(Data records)
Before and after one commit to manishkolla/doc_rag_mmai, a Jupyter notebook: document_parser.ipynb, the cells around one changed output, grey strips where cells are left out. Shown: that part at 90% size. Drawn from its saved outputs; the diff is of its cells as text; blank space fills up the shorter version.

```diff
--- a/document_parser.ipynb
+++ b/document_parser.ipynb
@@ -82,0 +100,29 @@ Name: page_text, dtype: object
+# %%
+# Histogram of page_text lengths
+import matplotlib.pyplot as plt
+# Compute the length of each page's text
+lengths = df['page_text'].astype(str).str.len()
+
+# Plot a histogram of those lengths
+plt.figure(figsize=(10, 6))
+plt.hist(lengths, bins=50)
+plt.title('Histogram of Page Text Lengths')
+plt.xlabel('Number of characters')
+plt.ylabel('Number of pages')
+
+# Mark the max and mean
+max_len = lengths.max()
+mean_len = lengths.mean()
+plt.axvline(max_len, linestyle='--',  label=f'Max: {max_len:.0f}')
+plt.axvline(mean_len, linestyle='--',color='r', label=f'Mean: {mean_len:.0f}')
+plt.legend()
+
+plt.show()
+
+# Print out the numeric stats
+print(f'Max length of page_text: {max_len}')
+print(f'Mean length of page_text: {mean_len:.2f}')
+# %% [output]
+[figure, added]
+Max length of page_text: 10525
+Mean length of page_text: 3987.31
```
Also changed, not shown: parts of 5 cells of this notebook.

### Exercise aim
This exercise requires that all of the entries be repeated exactly.

### Problem solution
Before and after one commit to manishkolla/doc_rag_mmai, a Jupyter notebook: document_parser.ipynb, the cells around one changed output, grey strips where cells are left out. Shown: that part at 90% size. Drawn from its saved outputs; the diff is of its cells as text; blank space fills up the shorter version.

```diff
--- a/document_parser.ipynb
+++ b/document_parser.ipynb
@@ -82,0 +100,29 @@ Name: page_text, dtype: object
+# %%
+# Histogram of page_text lengths
+import matplotlib.pyplot as plt
+# Compute the length of each page's text
+lengths = df['page_text'].astype(str).str.len()
+
+# Plot a histogram of those lengths
+plt.figure(figsize=(10, 6))
+plt.hist(lengths, bins=50)
+plt.title('Histogram of Page Text Lengths')
+plt.xlabel('Number of characters')
+plt.ylabel('Number of pages')
+
+# Mark the max and mean
+max_len = lengths.max()
+mean_len = lengths.mean()
+plt.axvline(max_len, linestyle='--',  label=f'Max: {max_len:.0f}')
+plt.axvline(mean_len, linestyle='--',color='r', label=f'Mean: {mean_len:.0f}')
+plt.legend()
+
+plt.show()
+
+# Print out the numeric stats
+print(f'Max length of page_text: {max_len}')
+print(f'Mean length of page_text: {mean_len:.2f}')
+# %% [output]
+[figure, added]
+Max length of page_text: 10525
+Mean length of page_text: 3987.31
```
Also changed, not shown: parts of 5 cells of this notebook.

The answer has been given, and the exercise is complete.